In Voodoo Heart, Scott Snyder constructs a world in which the bizarre becomes typical and the ordinary seems almost strange: a silver blimp with six white fins chased by a love-crazed man in his Tin Lizzie Model T Ford; a disgraced New York businessman armed with a speargun, guarding a dumpster outside a Florida pawn shop; a barnstorming pilot who lands his Curtis Jenny in a pumpkin patch, ruining a country wedding he mistakenly believed was a reception for him; a misanthropic sporting goods salesman in love with a Hollywood starlet, her face in tattered ribbons with a drainage bag under her chin; a fat farm for wealthy children; a plantation prison holding an elderly woman serial killer; a seedy tourist spot called The Home Wrecker. These are not mere stories of the absurd designed simply to shock or to titillate. Thanks to well-conceived plotting and a gift for image-laden storytelling, layered with irony and heartbreak, Snyder has produced a collection of stories that evokes comparisons to J. D. Salinger and Flannery O’Connor.

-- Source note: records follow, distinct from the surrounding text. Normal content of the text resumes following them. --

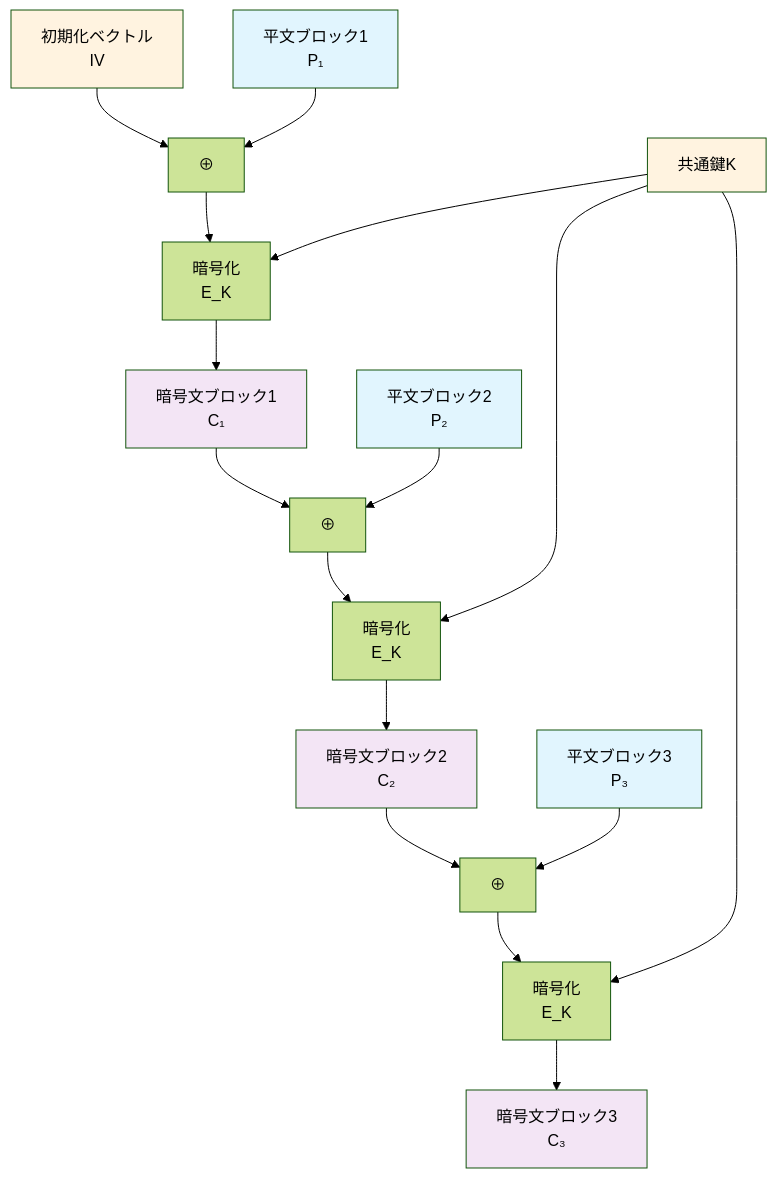
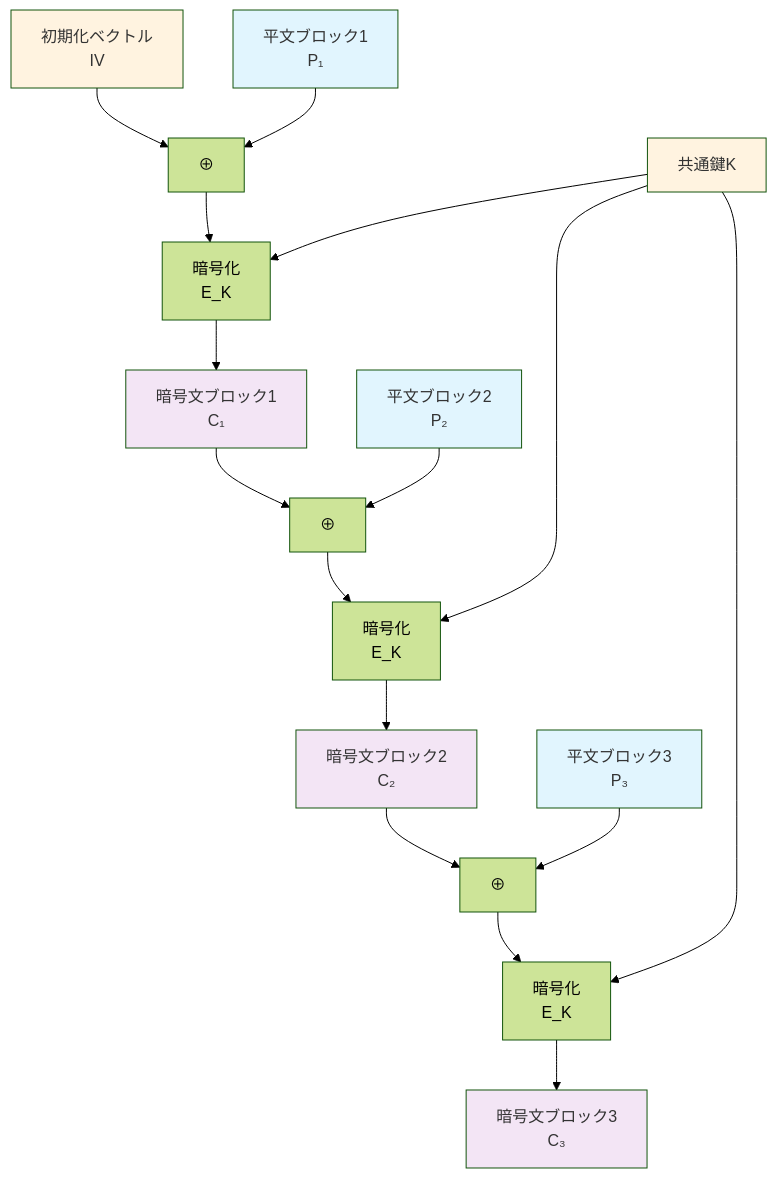
The fourth of 10 diagrams in articles/第2回/article.md (naokirin/learning_contemporary_cryptography), drawn with Mermaid (forest theme) before and after one commit. The commit also changed other lines of this file and 4 other files, not shown here.

````diff
--- a/articles/第2回/article.md
+++ b/articles/第2回/article.md
@@ -864,30 +866,30 @@
 ```mermaid
 flowchart TD
     IV[初期化ベクトル<br/>IV] --> XOR1[⊕]
     P1[平文ブロック1<br/>P₁] --> XOR1
     XOR1 --> E1[暗号化<br/>E_K]
     E1 --> C1[暗号文ブロック1<br/>C₁]
     
     C1 --> XOR2[⊕]
     P2[平文ブロック2<br/>P₂] --> XOR2
     XOR2 --> E2[暗号化<br/>E_K]
     E2 --> C2[暗号文ブロック2<br/>C₂]
     
     C2 --> XOR3[⊕]
     P3[平文ブロック3<br/>P₃] --> XOR3
     XOR3 --> E3[暗号化<br/>E_K]
     E3 --> C3[暗号文ブロック3<br/>C₃]
     
     K[共通鍵K] --> E1
     K --> E2
     K --> E3
     
-    style P1 fill:#e1f5fe
-    style P2 fill:#e1f5fe
-    style P3 fill:#e1f5fe
-    style C1 fill:#f3e5f5
-    style C2 fill:#f3e5f5
-    style C3 fill:#f3e5f5
-    style IV fill:#fff3e0
-    style K fill:#fff3e0
+    style P1 fill:#e1f5fe, color:#333
+    style P2 fill:#e1f5fe, color:#333
+    style P3 fill:#e1f5fe, color:#333
+    style C1 fill:#f3e5f5, color:#333
+    style C2 fill:#f3e5f5, color:#333
+    style C3 fill:#f3e5f5, color:#333
+    style IV fill:#fff3e0, color:#333
+    style K fill:#fff3e0, color:#333
 ```
````
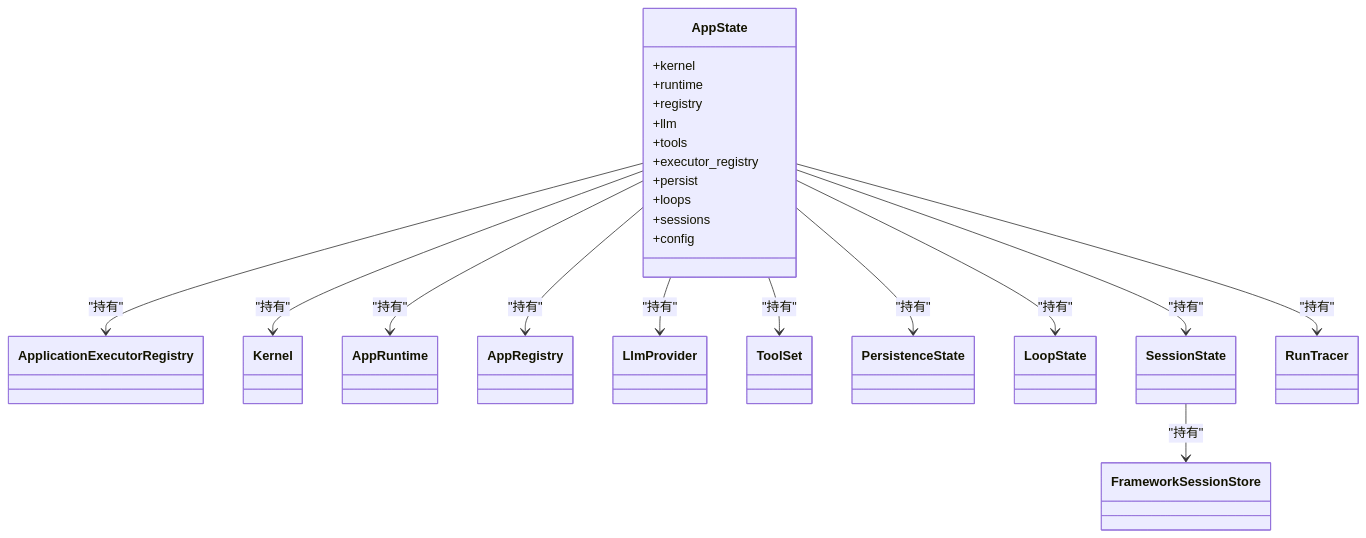
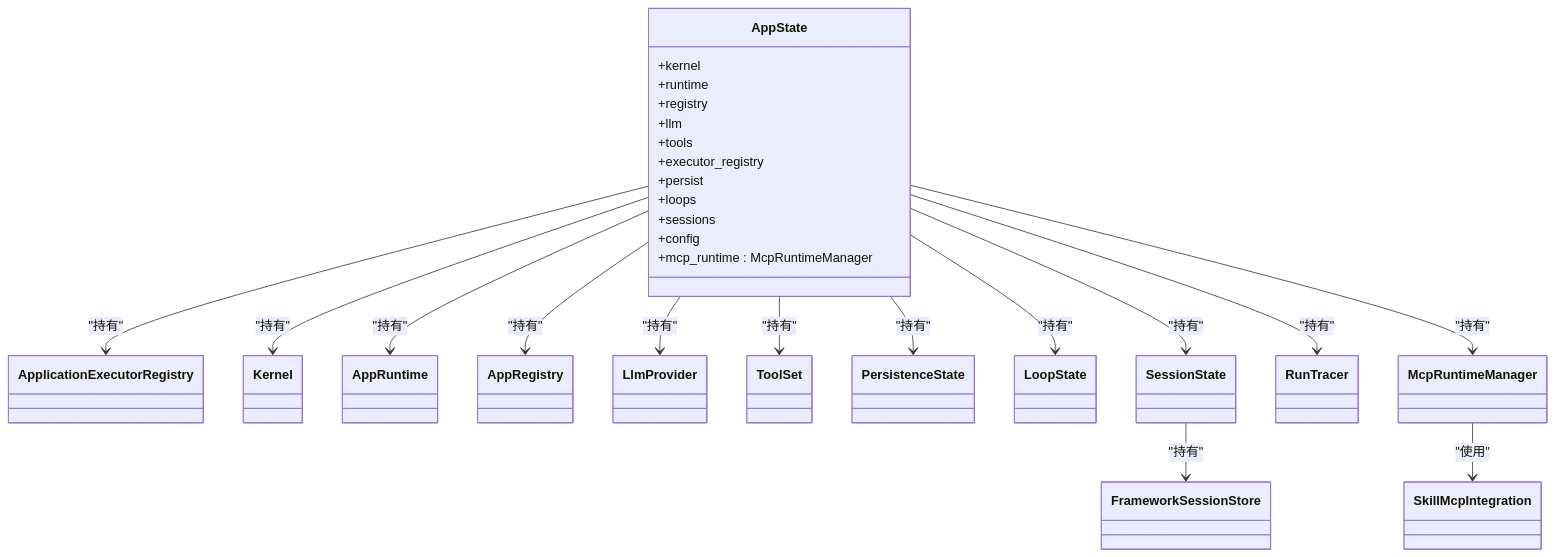
One commit to ixiejun/macaca changed the fifth of 5 diagrams in .qoder/repowiki/zh/content/Web服务层/Web服务层.md. Above: the diagram before and after it, drawn with Mermaid. The commit also changed other lines of this file and 49 other files, not shown here.

````diff
--- a/.qoder/repowiki/zh/content/Web服务层/Web服务层.md
+++ b/.qoder/repowiki/zh/content/Web服务层/Web服务层.md
@@ -279,37 +377,42 @@
 ```mermaid
 classDiagram
 class AppState {
 +kernel
 +runtime
 +registry
 +llm
 +tools
 +executor_registry
 +persist
 +loops
 +sessions
 +config
++mcp_runtime : McpRuntimeManager
 }
 class ApplicationExecutorRegistry
 class Kernel
 class AppRuntime
 class AppRegistry
 class LlmProvider
 class ToolSet
 class PersistenceState
 class LoopState
 class SessionState
 class FrameworkSessionStore
 class RunTracer
+class McpRuntimeManager
+class SkillMcpIntegration
 AppState --> ApplicationExecutorRegistry : "持有"
 AppState --> Kernel : "持有"
 AppState --> AppRuntime : "持有"
 AppState --> AppRegistry : "持有"
 AppState --> LlmProvider : "持有"
 AppState --> ToolSet : "持有"
 AppState --> PersistenceState : "持有"
 AppState --> LoopState : "持有"
 AppState --> SessionState : "持有"
 AppState --> RunTracer : "持有"
+AppState --> McpRuntimeManager : "持有"
 SessionState --> FrameworkSessionStore : "持有"
+McpRuntimeManager --> SkillMcpIntegration : "使用"
 ```
````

However, where Salinger remains grounded and O’Connor ventures deeply into the darkness, Snyder chooses to soar above the clouds in blimps and biplanes and to shine an occasional ray of comic hope into the black spaces of isolation, abandonment, and despair. Not to say that each resolution to these stories is pat or predictable. On the contrary, his heroes and villains crisscross through their schemes and dreams, adrift in a topsy-turvy version of Disneyland as might have been conceived by Edgar Allan Poe. Nothing is certain, nothing preordained, but all is dependent upon existential choice in a universe where chance, it appears, has the upper hand.
Escape, a recurrent motif in these stories, is the controlling device of “Blue Yodel,” the opening tale in which Pres falls madly in love with Claire, who works in a wax museum, posing among the dummies and coming to life to scare the customers. Pres’s job is to watch for people trying to go over Niagara Falls in barrels, and soon he finds himself going over the falls for Claire, who escapes their relationship in a silver blimp, which Pres pursues relentlessly across the United States, armed with a .38 to shoot it from the sky. While Pres escapes from himself and Claire escapes from Pres, the barrels continue to roll toward Niagara Falls, piloted by a self-destructive community of escape artists with one overriding purpose: to chase themselves and each other into and out of the maelstroms of their lives. Like John Barron, the handsome barnstorming daredevil in “The Star Attraction of 1919” who falls in love with stowaway Helen, Pres convinces himself that the only means to salvation lies in absolute surrender to the eternal feminine, an elusive ideal pursued in the skies far above the mechanical world fled from below.
Snyder’s protagonists are all men in their early to late twenties, isolated, fractured from choice and circumstance, at a crossroads in their young, but seemingly old, lives where each decision is predicated on a misbegotten past or a desperate hope to lay claim to the future. Woman, as the goddess, is central to their lives, and throughout the stories she assumes different shapes. In “About Face,” Miles “Nunce” Fergus, sentenced by the court to be a squadron leader in a boot camp for wayward teenage boys, falls in love with Lex, the daughter of the commandant, a pale, sickly girl whom he drives every week to dialysis treatments. In Snyder fashion, Miles’s sentence is based on a good deed gone wrong. One dark night, believing he was rescuing an elderly woman from a knife-wielding assailant, he attacked her son, who was merely testing her hearing aid with a sonic wand.
Miles believes he can help Lex, too, but she is enamored of Haden McCrae, a nineteen>year-old inmate whom Miles dislikes but inadvertently endorses. Mounted on his cousin’s steed, Captain Marvel, Miles follows McCrae and Lex into the snowy woods, determined to rescue her. His resolve fails, and so his chivalric dreams collapse. The goddess, out of reach, attempts to reconcile with Miles, who has sunk into despair and will not see her. Oblivious to Miles’s plight, Lex returns to dialysis. Miles is discharged from his sentence, going to work in a museum of natural history near Albany. There, an unexpected visitor brings him to a shuddering realization, leaving him pondering the two-million-year-old skull of Paranthropus, an early hominid with a brain about 40 percent of the size of modern peoples’, a creature whose only source of promise was scavenging from other hominids. Lex, the fey goddess, dissolves into a prison camp dream, and the real answer to Miles’s self-questioning reside in the empty eye sockets of the ancient hollow skull.
If women are not present or are ultimately unavailable, then they may be invented,...
(The entire section is 1987 words.)